After a long flight to New Orleans I was greeted at Louis Armstrong Airport by a friend I hadn’t met yet (Zach); he picked me up and took me to my Air B&B apartment (huge thanks to my amazing host, Maria Carvello) and introduced me to a group of “Mutual Friends”. They were amazing and treated me like a long lost friend, especially Dave who drove me to and from all of my appointments.

The food in the Big Easy was nothing short of incredible, I will never forget how good alligator tastes.

I had many site visits in New Orleans, with a highlight being getting frisked by the U.S Marshals when I tried to get through security into the Federal Building with my camera and dictaphone. I had to hide them in the street before being allowed in, and then Earl Randell who was chairing the meeting I was attending just told me to go get them and he carried them straight through with his security clearance. It was heavy drama.

I visited Ozanam Inn which is an excellent establishment that re-empowers homeless people, in their own time, to regain their self-esteem and reintegrate into society.

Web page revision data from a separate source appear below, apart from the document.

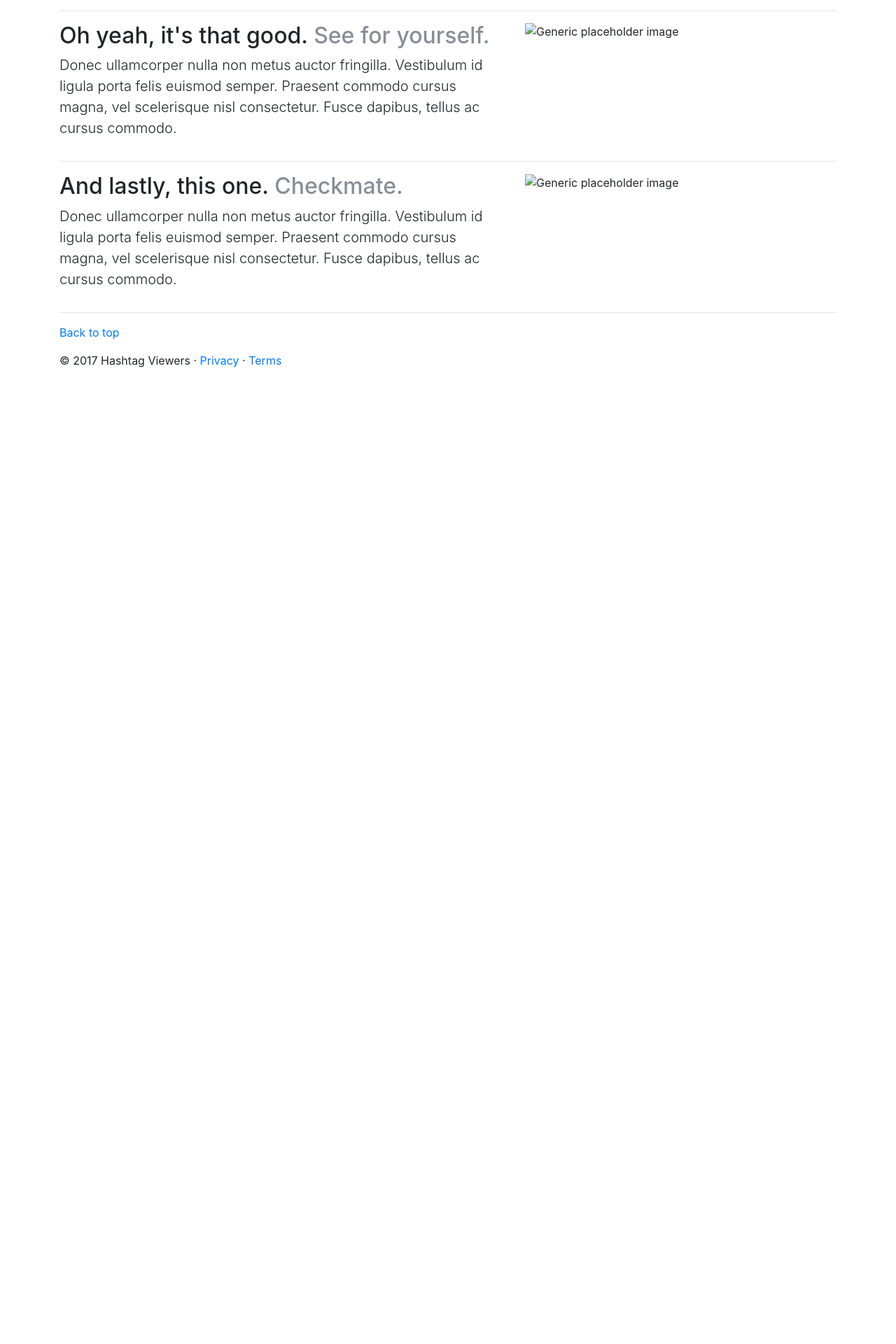
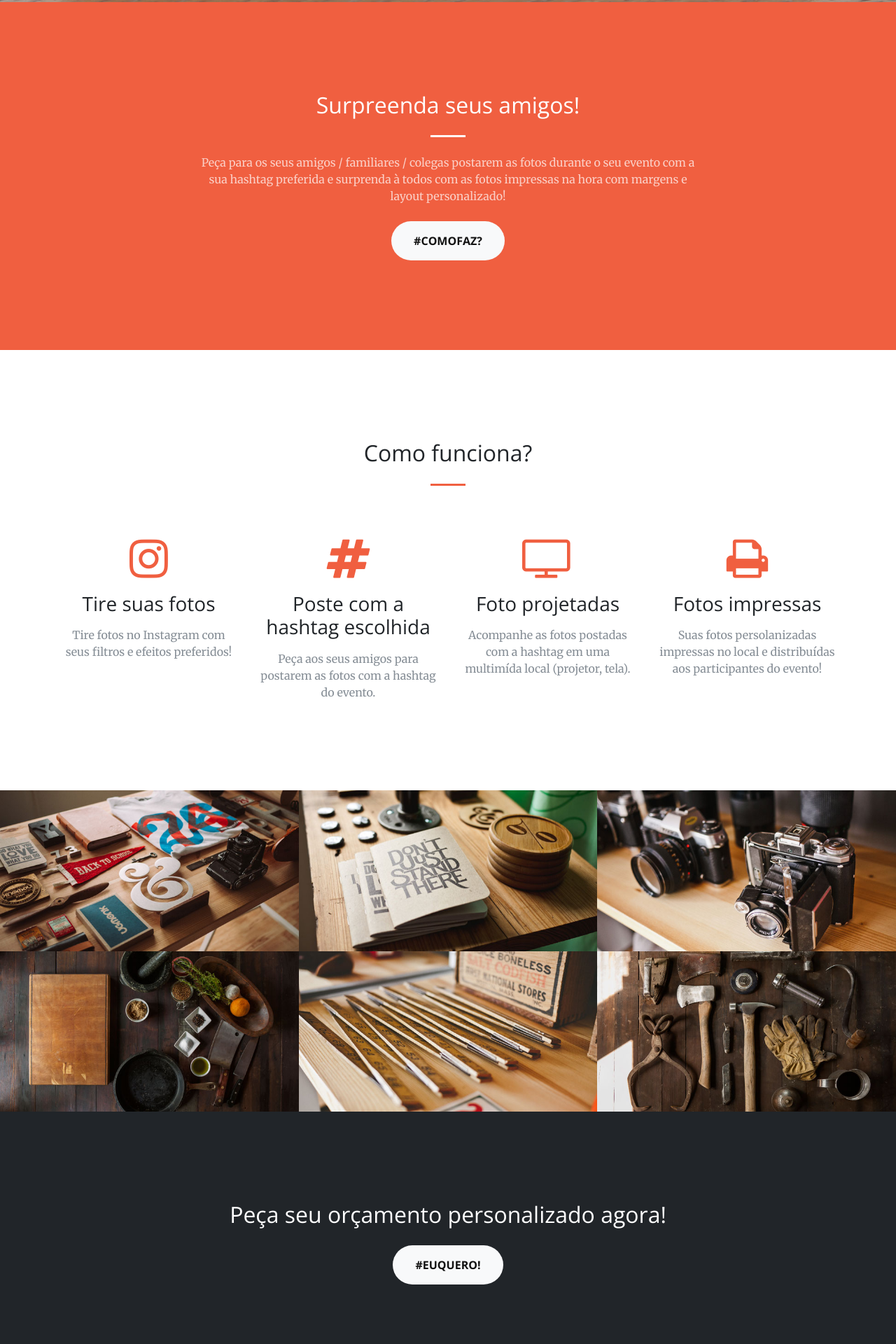
Before and after one commit to AdrianoChia/hashtag, a Django app: page / in a window 1280 px wide. Shown: the part 797-2717 px from the top of the page at 70% size. Before the commit the page ends 1322 px from the top, so only its background shows below. Run offline with Django 3.2, Linux system fonts and the light colour scheme; some libraries are stand-ins or nearby versions.

Commit message:
New index.html

```diff
--- a/django_project/templates/index.html
+++ b/django_project/templates/index.html
@@ -1,125 +1,278 @@
+{% load staticfiles %}
 <!DOCTYPE html>
 <html lang="en">
+
   <head>
+
     <meta charset="utf-8">
-    <meta http-equiv="X-UA-Compatible" content="IE=edge">
-    <meta name="viewport" content="width=device-width, initial-scale=1">
-    <!-- The above 3 meta tags *must* come first in the head; any other head content must come *after* these tags -->
+    <meta name="viewport" content="width=device-width, initial-scale=1, shrink-to-fit=no">
     <meta name="description" content="">
     <meta name="author" content="">
-    <link rel="icon" href="../../favicon.ico">
 
     <title>Hashtag Viewers</title>
+    <link rel="shortcut icon" href="static/hashtag.ico" type="image/x-icon"/>
 
     <!-- Bootstrap core CSS -->
-    <link rel="stylesheet" href="https://maxcdn.bootstrapcdn.com/bootstrap/4.0.0-beta.2/css/bootstrap.min.css" integrity="sha384-PsH8R72JQ3SOdhVi3uxftmaW6Vc51MKb0q5P2rRUpPvrszuE4W1povHYgTpBfshb" crossorigin="anonymous">
-    <script src="https://code.jquery.com/jquery-3.2.1.slim.min.js" integrity="sha384-KJ3o2DKtIkvYIK3UENzmM7KCkRr/rE9/Qpg6aAZGJwFDMVNA/GpGFF93hXpG5KkN" crossorigin="anonymous"></script>
-    <script src="https://cdnjs.cloudflare.com/ajax/libs/popper.js/1.12.3/umd/popper.min.js" integrity="sha384-vFJXuSJphROIrBnz7yo7oB41mKfc8JzQZiCq4NCceLEaO4IHwicKwpJf9c9IpFgh" crossorigin="anonymous"></script>
-    <script src="https://maxcdn.bootstrapcdn.com/bootstrap/4.0.0-beta.2/js/bootstrap.min.js" integrity="sha384-alpBpkh1PFOepccYVYDB4do5UnbKysX5WZXm3XxPqe5iKTfUKjNkCk9SaVuEZflJ" crossorigin="anonymous"></script>
+    <link href="static/vendor/bootstrap/css/bootstrap.min.css" rel="stylesheet">
+
+    <!-- Custom fonts for this template -->
+    <link href="static/vendor/font-awesome/css/font-awesome.min.css" rel="stylesheet" type="text/css">
+    <link href='https://fonts.googleapis.com/css?family=Open+Sans:300italic,400italic,600italic,700italic,800italic,400,300,600,700,800' rel='stylesheet' type='text/css'>
+    <link href='https://fonts.googleapis.com/css?family=Merriweather:400,300,300italic,400italic,700,700italic,900,900italic' rel='stylesheet' type='text/css'>
+
+    <!-- Plugin CSS -->
+    <link href="static/vendor/magnific-popup/magnific-popup.css" rel="stylesheet">
+
+    <!-- Custom styles for this template -->
+    <link href="static/css/creative.min.css" rel="stylesheet">
+
   </head>
-  <body>
-    <nav class="navbar navbar-toggleable-md navbar-light bg-faded">
-  <button class="navbar-toggler navbar-toggler-right" type="button" data-toggle="collapse" data-target="#navbarNav" aria-controls="navbarNav" aria-expanded="false" aria-label="Toggle navigation">
+
+  <body id="page-top">
+
+    <!-- Navigation -->
+    <nav class="navbar navbar-expand-lg navbar-light fixed-top" id="mainNav">
+      <div class="container">
+        <a class="navbar-brand js-scroll-trigger" href="#page-top">Hashtag Viewers</a>
+        <button class="navbar-toggler navbar-toggler-right" type="button" data-toggle="collapse" data-target="#navbarResponsive" aria-controls="navbarResponsive" aria-expanded="false" aria-label="Toggle navigation">
           <span class="navbar-toggler-icon"></span>
         </button>
-  <a class="navbar-brand" href="#">Navbar</a>
-  <div class="collapse navbar-collapse" id="navbarNav">
-    <ul class="navbar-nav">
-      <li class="nav-item active">
-        <a class="nav-link" href="#">Home <span class="sr-only">(current)</span></a>
+        <div class="collapse navbar-collapse" id="navbarResponsive">
+          <ul class="navbar-nav ml-auto">
+            <li class="nav-item">
+              <a class="nav-link js-scroll-trigger" href="#about">Saiba mais</a>
             </li>
             <li class="nav-item">
-        <a class="nav-link" href="#">Features</a>
+              <a class="nav-link js-scroll-trigger" href="#services">Serviços</a>
             </li>
             <li class="nav-item">
-        <a class="nav-link" href="#">Pricing</a>
+              <a class="nav-link js-scroll-trigger" href="#portfolio">Portfolio</a>
             </li>
             <li class="nav-item">
-        <a class="nav-link disabled" href="#">Disabled</a>
+              <a class="nav-link js-scroll-trigger" href="#contact">Contato</a>
             </li>
           </ul>
         </div>
+      </div>
     </nav>
 
-    <!-- Marketing messaging and featurettes
-    ================================================== -->
-    <!-- Wrap the rest of the page in another container to center all the content. -->
-
-    <div class="container marketing">
-
-      <!-- Three columns of text below the carousel -->
+    <header class="masthead text-center text-white d-flex">
+      <div class="container my-auto">
         <div class="row">
-        <div class="col-lg-4">
-          <img class="img-circle" src="https://i.imgur.com/BbDaFTK.jpg" alt="Generic placeholder image" width="140" height="140">
-          <h2>Tire fotos pelo Instagram!</h2>
-          <p>Tire fotos usando seus filtros e efeitos favoritos do Instagram.</p>
-          <p><a class="btn btn-default" href="#" role="button">View details &raquo;</a></p>
-        </div><!-- /.col-lg-4 -->
-        <div class="col-lg-4">
-          <img class="img-circle" src="https://i.imgur.com/1WuUeJs.jpg" alt="Generic placeholder image" width="140" height="140">
-          <h2>Poste suas fotos com a hashtag do evento!</h2>
-          <p>Coloque a hashtag do evento antes de compartilhar a sua foto, usando um perfil com acesso público.</p>
-          <p><a class="btn btn-default" href="#" role="button">View details &raquo;</a></p>
-        </div><!-- /.col-lg-4 -->
-        <div class="col-lg-4">
-          <img class="img-circle" src="https://i.imgur.com/CCQAUZV.jpg" alt="Generic placeholder image" width="140" height="140">
-          <h2>Colete suas fotos impressas!</h2>
-          <p>Retire suas fotos impressas no local com margens e efeitos personalizados para o seu evento!</p>
-          <p><a class="btn btn-default" href="" role="button">View details &raquo;</a></p>
-        </div><!-- /.col-lg-4 -->
-      </div><!-- /.row -->
-
-
-      <!-- START THE FEATURETTES -->
-
-      <hr class="featurette-divider">
-
-      <div class="row featurette">
-        <div class="col-md-7">
-          <h2 class="featurette-heading">Guarde lembranças do seu evento!<span class="text-muted">Incrível!</span></h2>
-          <p class="lead">Transforme aquele momento mágico em uma lembrança para todo o sempre!</p>
+          <div class="col-lg-10 mx-auto">
+            <h1 class="text-uppercase">
+              <strong>Suas fotos do Instagram impressas!</strong>
+            </h1>
+            <hr>
           </div>
-        <div class="col-md-5">
-          <img class="featurette-image img-responsive center-block" src="https://i.imgur.com/mjtbUAq.jpg" alt="Generic placeholder image" width="340" height="340">
+          <div class="col-lg-8 mx-auto">
+            <p class="text-faded mb-5">Transforme aquele momento mágico em uma lembrança para todo o sempre!</p>
+            <a class="btn btn-primary btn-xl js-scroll-trigger" href="#about">#Partiu!</a>
           </div>
         </div>
+      </div>
+    </header>
 
-      <hr class="featurette-divider">
-
-      <div class="row featurette">
-        <div class="col-md-7 col-md-push-5">
-          <h2 class="featurette-heading">Oh yeah, it's that good. <span class="text-muted">See for yourself.</span></h2>
-          <p class="lead">Donec ullamcorper nulla non metus auctor fringilla. Vestibulum id ligula porta felis euismod semper. Praesent commodo cursus magna, vel scelerisque nisl consectetur. Fusce dapibus, tellus ac cursus commodo.</p>
-        </div>
-        <div class="col-md-5 col-md-pull-7">
-          <img class="featurette-image img-responsive center-block" data-src="holder.js/500x500/auto" alt="Generic placeholder image">
+    <section class="bg-primary" id="about">
+      <div class="container">
+        <div class="row">
+          <div class="col-lg-8 mx-auto text-center">
+            <h2 class="section-heading text-white">Surpreenda seus amigos!</h2>
+            <hr class="light my-4">
+            <p class="text-faded mb-4">Peça para os seus amigos / familiares / colegas postarem as fotos durante o seu evento com a sua hashtag preferida e surprenda à todos com as fotos impressas na hora com margens e layout personalizado!</p>
+            <a class="btn btn-light btn-xl js-scroll-trigger" href="#services">#Comofaz?</a>
           </div>
         </div>
-
-      <hr class="featurette-divider">
-
-      <div class="row featurette">
-        <div class="col-md-7">
-          <h2 class="featurette-heading">And lastly, this one. <span class="text-muted">Checkmate.</span></h2>
-          <p class="lead">Donec ullamcorper nulla non metus auctor fringilla. Vestibulum id ligula porta felis euismod semper. Praesent commodo cursus magna, vel scelerisque nisl consectetur. Fusce dapibus, tellus ac cursus commodo.</p>
       </div>
-        <div class="col-md-5">
-          <img class="featurette-image img-responsive center-block" data-src="holder.js/500x500/auto" alt="Generic placeholder image">
+    </section>
+    <!--Colocar a sequência do processo (Tirar foto no insta, Postar com a hashtag, Imprimir)-->
+    <section id="services">
+      <div class="container">
+        <div class="row">
+          <div class="col-lg-12 text-center">
+            <h2 class="section-heading">Como funciona?</h2>
+            <hr class="my-4">
           </div>
         </div>
+      </div>
+      <div class="container">
+        <div class="row">
+          <div class="col-lg-3 col-md-6 text-center">
+            <div class="service-box mt-5 mx-auto">
+              <i class="fa fa-4x fa-instagram text-primary mb-3 sr-icons"></i>
+              <h3 class="mb-3">Tire suas fotos</h3>
+              <p class="text-muted mb-0">Tire fotos no Instagram com seus filtros e efeitos preferidos!</p>
+            </div>
+          </div>
+          <div class="col-lg-3 col-md-6 text-center">
+            <div class="service-box mt-5 mx-auto">
+              <i class="fa fa-4x fa-hashtag text-primary mb-3 sr-icons"></i>
+              <h3 class="mb-3">Poste com a hashtag escolhida </h3>
+              <p class="text-muted mb-0">Peça aos seus amigos para postarem as fotos com a hashtag do evento.</p>
+            </div>
+          </div>
+          <div class="col-lg-3 col-md-6 text-center">
+            <div class="service-box mt-5 mx-auto">
+              <i class="fa fa-4x fa-television text-primary mb-3 sr-icons"></i>
+              <h3 class="mb-3">Foto projetadas</h3>
+              <p class="text-muted mb-0">Acompanhe as fotos postadas com a hashtag em uma multimída local (projetor, tela).</p>
+            </div>
+          </div>
+          <div class="col-lg-3 col-md-6 text-center">
+            <div class="service-box mt-5 mx-auto">
+              <i class="fa fa-4x fa-print  text-primary mb-3 sr-icons"></i>
+              <h3 class="mb-3">Fotos impressas</h3>
+              <p class="text-muted mb-0">Suas fotos persolanizadas impressas no local e distribuídas aos participantes do evento!</p>
+            </div>
+          </div>
+        </div>
+      </div>
+    </section>
+    <!--Colocar as fotos das fotos e/ou de eventos-->
+    <section class="p-0" id="portfolio">
+      <div class="container-fluid p-0">
+        <div class="row no-gutters popup-gallery">
+          <div class="col-lg-4 col-sm-6">
+            <a class="portfolio-box" href="static/img/portfolio/fullsize/1.jpg">
+              <img class="img-fluid" src="static/img/portfolio/thumbnails/1.jpg" alt="">
+              <div class="portfolio-box-caption">
+                <div class="portfolio-box-caption-content">
+                  <div class="project-category text-faded">
+                    Category
+                  </div>
+                  <div class="project-name">
+                    Project Name
+                  </div>
+                </div>
+              </div>
+            </a>
+          </div>
+          <div class="col-lg-4 col-sm-6">
+            <a class="portfolio-box" href="static/img/portfolio/fullsize/2.jpg">
+              <img class="img-fluid" src="static/img/portfolio/thumbnails/2.jpg" alt="">
+              <div class="portfolio-box-caption">
+                <div class="portfolio-box-caption-content">
+                  <div class="project-category text-faded">
+                    Category
+                  </div>
+                  <div class="project-name">
+                    Project Name
+                  </div>
+                </div>
+              </div>
+            </a>
+          </div>
+          <div class="col-lg-4 col-sm-6">
+            <a class="portfolio-box" href="static/img/portfolio/fullsize/3.jpg">
+              <img class="img-fluid" src="static/img/portfolio/thumbnails/3.jpg" alt="">
+              <div class="portfolio-box-caption">
+                <div class="portfolio-box-caption-content">
+                  <div class="project-category text-faded">
+                    Category
+                  </div>
+                  <div class="project-name">
+                    Project Name
+                  </div>
+                </div>
+              </div>
+            </a>
+          </div>
+          <div class="col-lg-4 col-sm-6">
+            <a class="portfolio-box" href="static/img/portfolio/fullsize/4.jpg">
+              <img class="img-fluid" src="static/img/portfolio/thumbnails/4.jpg" alt="">
+              <div class="portfolio-box-caption">
+                <div class="portfolio-box-caption-content">
+                  <div class="project-category text-faded">
+                    Category
+                  </div>
+                  <div class="project-name">
+                    Project Name
+                  </div>
+                </div>
+              </div>
+            </a>
+          </div>
+          <div class="col-lg-4 col-sm-6">
+            <a class="portfolio-box" href="static/img/portfolio/fullsize/5.jpg">
+              <img class="img-fluid" src="static/img/portfolio/thumbnails/5.jpg" alt="">
+              <div class="portfolio-box-caption">
+                <div class="portfolio-box-caption-content">
+                  <div class="project-category text-faded">
+                    Category
+                  </div>
+                  <div class="project-name">
+                    Project Name
+                  </div>
+                </div>
+              </div>
+            </a>
+          </div>
+          <div class="col-lg-4 col-sm-6">
+            <a class="portfolio-box" href="static/img/portfolio/fullsize/6.jpg">
+              <img class="img-fluid" src="static/img/portfolio/thumbnails/6.jpg" alt="">
+              <div class="portfolio-box-caption">
+                <div class="portfolio-box-caption-content">
+                  <div class="project-category text-faded">
+                    Category
+                  </div>
+                  <div class="project-name">
+                    Project Name
+                  </div>
+                </div>
+              </div>
+            </a>
+          </div>
+        </div>
+      </div>
+    </section>
 
-      <hr class="featurette-divider">
+    <section class="bg-dark text-white">
+      <div class="container text-center">
+        <h2 class="mb-4">Peça seu orçamento personalizado agora!</h2>
+        <a class="btn btn-light btn-xl sr-button" href="#contact">#euquero!</a>
+      </div>
+    </section>
 
-      <!-- /END THE FEATURETTES -->
+    <section id="contact">
+      <div class="container">
+        <div class="row">
+          <div class="col-lg-8 mx-auto text-center">
+            <h2 class="section-heading">Fale conosco</h2>
+            <hr class="my-4">
+            <p class="mb-5">Dúvidas e orçamentos entre em contato!</p>
+          </div>
+        </div>
+        <div class="row">
+          <div class="col-lg-4 ml-auto text-center">
+            <i class="fa fa-phone fa-3x mb-3 sr-contact"></i>
+            <p>(41) 99129-88** / (41) 99517-17**</p>
+          </div>
+          <div class="col-lg-4 mr-auto text-center">
+            <i class="fa fa-envelope-o fa-3x mb-3 sr-contact"></i>
+            <p>
+              <a href="mailto:your-email@your-domain.com">contato@hashtagviewers.com</a>
+            </p>
+          </div>
+        </div>
+      </div>
+    </section>
 
+    <!-- Bootstrap core JavaScript -->
+    <script src="static/vendor/jquery/jquery.min.js"></script>
+    <script src="static/vendor/bootstrap/js/bootstrap.bundle.min.js"></script>
 
-      <!-- FOOTER -->
+    <!-- Plugin JavaScript -->
+    <script src="static/vendor/jquery-easing/jquery.easing.min.js"></script>
+    <script src="static/vendor/scrollreveal/scrollreveal.min.js"></script>
+    <script src="static/vendor/magnific-popup/jquery.magnific-popup.min.js"></script>
+
+    <!-- Custom scripts for this template -->
+    <script src="static/js/creative.min.js"></script>
          <footer>
-        <p class="pull-right"><a href="#">Back to top</a></p>
-        <p>&copy; 2017 Hashtag Viewers &middot; <a href="#">Privacy</a> &middot; <a href="#">Terms</a></p>
+        <p class="pull-right"><a class="btn btn-light btn-xl sr-button" href="#">#Início</a></p>
+        <p> &copy; 2017 Hashtag Viewers</p>
       </footer>
 
-    </div><!-- /.container -->
+  </body>
 
-  </body>
 </html>
```
Lines whose indentation alone changed are shown as unchanged.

I met with Tara Johnson Brown of the City of New Orleans’ Planning and Resources Department, and enjoyed food at Liberty’s Kitchen, which provides culinary training for disadvantaged youths, as well as education and health care.

At Sacred Heart Apartments I met with Darren, who after spending 15 years living on the streets had secured a home of his own. Sacred Heart is a Veterans-only project. Darren was so proud to show me his self-sufficient little flat.

I attended the Municipal Court, which holds a session for homeless people who have been arrested that week and formulates plans to help them address their issues. They must return each week with their support worker and give the court an update. On my visit, the Judge called me to the bench and we had a very light hearted conversation and a firm handshake – I’ve spent many times in front of a Judge but this was a very unique and pleasant experience for a change.

After New Orleans came Fresno in Northern California. Things took a turn for the worse out there and I made a decision to return home for the short term. Looking back I’m really glad it happened the way it did: it forced me to confront a few things about myself that I probably had been putting off for quite some time.

A few months later I was off to New York City. I had been there twice before, and have plans to go again soon for a holiday. It’s a city I feel I know well and I love the vibe of the place.

Again I had a full itinerary: visits to disadvantaged youth projects, homeless Veteran-specific projects, meetings with Government officials, street outreach, Drug & Alcohol detox projects, along with a few others.

Like New Orleans, the support and fellowship of “Mutual Friends” was nothing short of incredible, I met some amazing human beings, and likewise the food was an absolute joy as those who read my blogs will understand how much I was indulging.

Read John’s full report and experiences of his trip to America here.